Guam. The new Wasp carried more than 72 air
craft, including fighters, bombers, and torpedo
planes. When our squadron came aboard, we
were replacing Air Group 14, which held its own
in June 1944 as it joined the navy air armada in
searching out and destroying the Japanese navy
near the Marianas. From there, it continued on
with the incredibly fierce fighting around the
Philippines, Formosa, and Okinawa. When we
arrived, we knew there were still a lot of tough
battles ahead of us.
We barely had time to get acclimated to the
ship before we began flying combat missions.
My first one occurred on November 11 on
a combat air patrol over Manila Bay. I was
assigned to the skipper’s flight as the number
four man, so our flight was always the first off
the deck and out front of the rest of the pack
of Hellcats. During one of those early missions,
an attack of Cabanatuan and Tarlac airfields
on central Luzon, there were 11 of us orbiting,
looking for trouble, and it didn’t take long to
find it. As if on a leisurely crosscountry trip,
the skipper spotted a lone Tony fighter, an
inline singleengine airplane, cruising along at
3,000 feet below us.
It sure was a sight to see as 11 Hellcats pushed
their noses over and jammed the throttles
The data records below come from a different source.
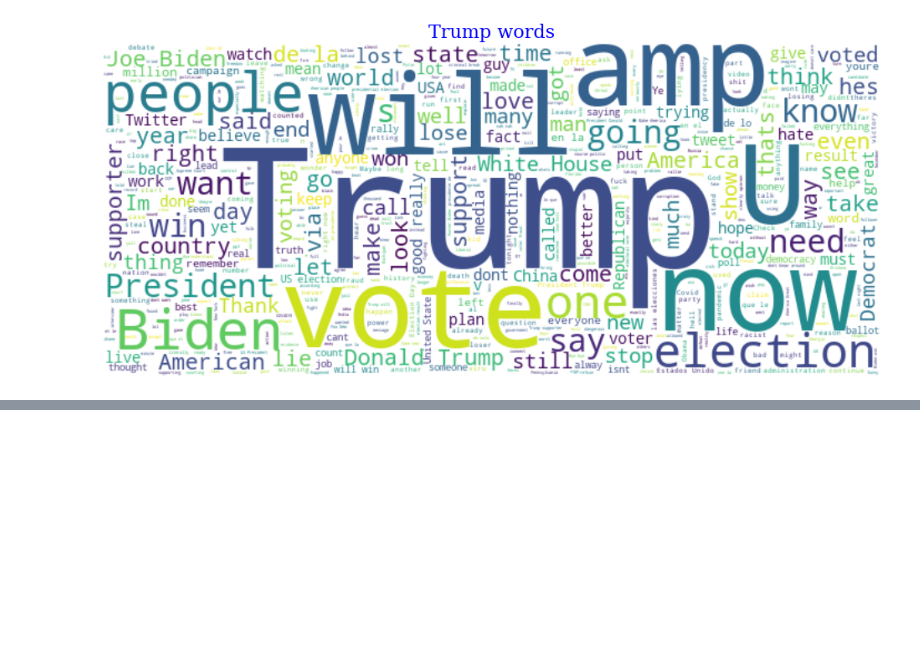
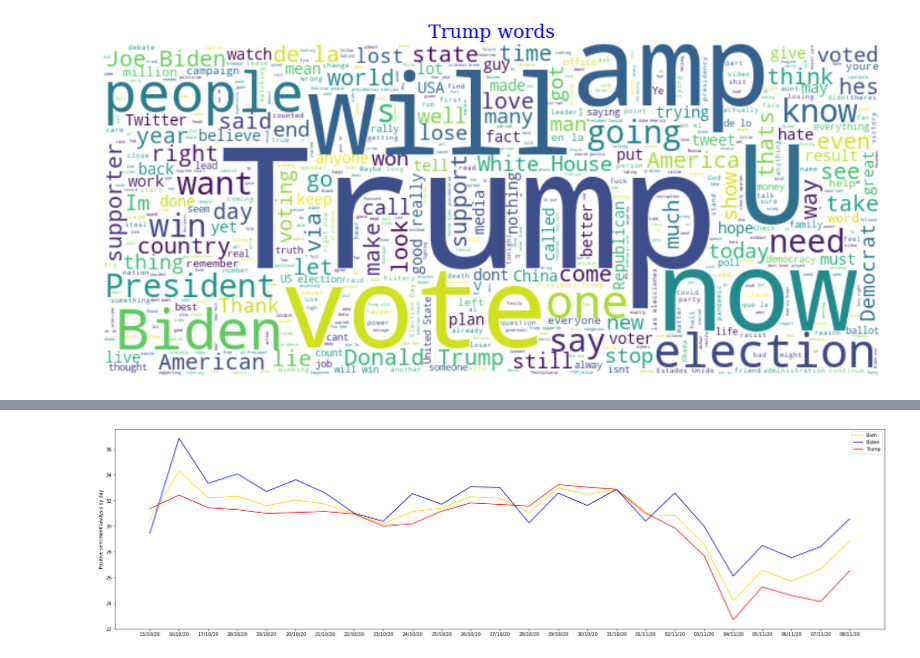
Before and after one commit to Guillaume-Vacelet/bigdata_group_1, a Jupyter notebook: sentiment_analysis_tweets.ipynb, the cells around one changed output, grey strips where cells are left out. Saved outputs shown, nothing was run; the diff lists cells and outputs as text; code cells hidden in the pictures; blank space fills up the shorter version.

```diff
--- a/sentiment_analysis_tweets.ipynb
+++ b/sentiment_analysis_tweets.ipynb
@@ -92,0 +206,32 @@ create_wordcloud(trump_tweets, "Trump words")
+# %%
+def compute_positive_sentiment_day(tweets, reference = None):
+    nb_tweets_neg = 0
+    nb_tweets_pos = 0
+    nb_tweets = 0
+
+    for tweet in tweets:
+        if tweet['reference'] != reference and reference is not None:
+            continue
+        sentiment = tweet['sentiment']
+        if sentiment.polarity < 0:
+            nb_tweets_neg += 1
+        elif sentiment.polarity > 0:
+            nb_tweets_pos += 1
+        nb_tweets += 1
+    return (nb_tweets_pos / nb_tweets) * 100
+
+plt.figure(figsize=(30,8))
+
+x_pos = np.arange(len(tweets_by_day))
+
+plt.plot([compute_positive_sentiment_day(tweet['tweets']) for tweet in tweets_by_day], label="Both", color="gold")
+plt.plot([compute_positive_sentiment_day(tweet['tweets'], 'biden') for tweet in tweets_by_day], label="Biden", color="blue")
+plt.plot([compute_positive_sentiment_day(tweet['tweets'], 'trump') for tweet in tweets_by_day], label="Trump", color="red")
+
+plt.xticks(x_pos, [tweet['created_at'].strftime("%d/%m/%y") for tweet in tweets_by_day])
+
+plt.ylabel('Positive sentiment analysis by day')
+plt.legend()
+plt.show()
+# %% [output]
+[figure, added]
```
Also changed, not shown: parts of 11 cells of this notebook.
forward to see who could get this guy first.
By the time I got close, that Tony’s right wing